Horses exposed to monensin may show a range of symptoms, including weakness, unsteady gait, inability to get up, diarrhea, abdominal pain, excessive urination, heart failure or death. Acute toxicity may progress rapidly enough that the horse doesn’t exhibit many symptoms prior to death. Monensin toxicity is rarely treatable, and the majority of horses die or are euthanized to avoid pain and suffering. Horses that survive monensin toxicity may suffer permanent damage to the heart or muscles and are unlikely to fully recover.
Monovet 90 is approved for use in:
- cattle fed in confinement for slaughter for: (1) improved feed efficiency; and (2) the prevention and control of coccidiosis due to the parasites Eimeria bovis and Eimeria zuernii;
- dairy cows for increased milk production efficiency;
- growing cattle on pasture or in dry lot for increased rate of weight gain and for the prevention and control of coccidiosis;
- mature reproducing beef cows for improved feed efficiency when receiving supplemental feed and for the prevention and control of coccidiosis;
- calves (excluding veal calves) for the prevention and control of coccidiosis; and
- goats maintained in confinement for the prevention of coccidiosis caused by the parasites Eimeria crandallis, Eimeria christenseni, and Eimeria ninakohlyakimovae.
Monovet 90 is safe for cows and goats when administered in feed; the meat from cows and goats and milk from cows treated with Monovet 90 are safe for people to consume; the product does not pose any significant impacts to the environment; and any risks associated with administering the product can be mitigated by taking appropriate safety precautions, such as wearing protective clothing, impervious gloves and a dust mask.
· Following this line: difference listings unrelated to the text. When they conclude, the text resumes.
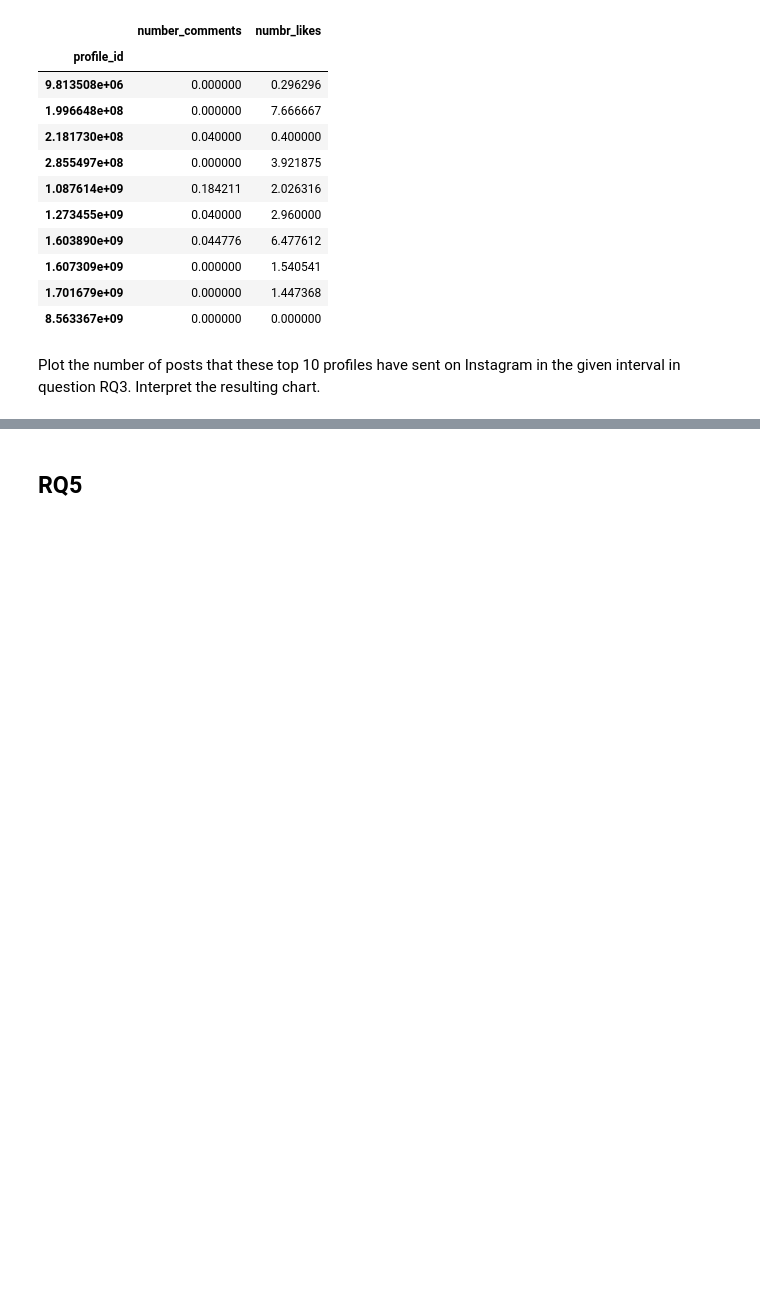
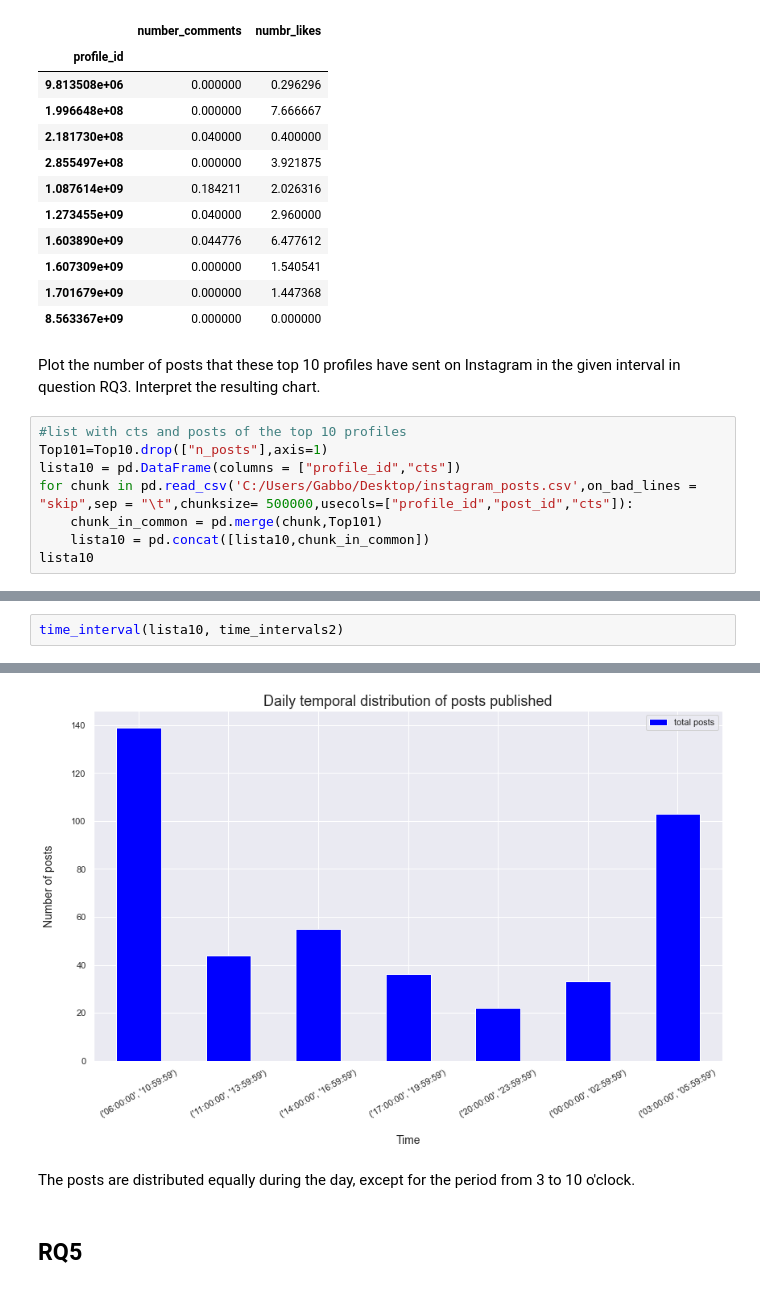
Before and after one commit to Matteo-Candi/ADM_HW2, a Jupyter notebook: main.ipynb, the cells around one changed output, grey strips where cells are left out. Cells and saved outputs as stored; diff of their text form; blank space fills up the shorter version.

```diff
--- a/main.ipynb
+++ b/main.ipynb
@@ -422,3 +422,11 @@ Avg[["number_comments","numbr_likes"]].agg(np.mean)
 | 8.563367e+09 | 0.000000 | 0.000000 |
 # %% [markdown]
 Plot the number of posts that these top 10 profiles have sent on Instagram in the given interval in question RQ3. Interpret the resulting chart.
+# %%
+#list with cts and posts of the top 10 profiles
+Top101=Top10.drop(["n_posts"],axis=1)
+lista10 = pd.DataFrame(columns = ["profile_id","cts"])
+for chunk in pd.read_csv('C:/Users/Gabbo/Desktop/instagram_posts.csv',on_bad_lines = "skip",sep = "\t",chunksize= 500000,usecols=["profile_id","post_id","cts"]):
+    chunk_in_common = pd.merge(chunk,Top101)
+    lista10 = pd.concat([lista10,chunk_in_common])
+lista10
@@ -424,0 +447,3 @@ Plot the number of posts that these top 10 profiles have sent on Instagram in th
+# %%
+time_interval(lista10, time_intervals2)
+# %% [output]
@@ -425,3 +457,6 @@ Plot the number of posts that these top 10 profiles have sent on Instagram in th
+[figure, added]
+# %% [markdown]
+The posts are distributed equally during the day, except for the period from 3 to 10 o'clock.
 # %% [markdown]
 ## RQ5
 # %% [markdown]
```
Also changed, not shown: parts of 3 cells of this notebook.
Monensin is an ionophore, which is an antimicrobial not used in humans; therefore, use of this drug does not raise antimicrobial resistance concerns.
Monovet 90 is a Type A medicated article and will be available over-the-counter in 25 kg bags. It is approved for use in the manufacture of Type B and Type C medicated feeds. Monovet 90 is manufactured by Huvepharma EOOD.
For more information:
Issued by FDA Center for Veterinary Medicine.
For questions, Contact CVM.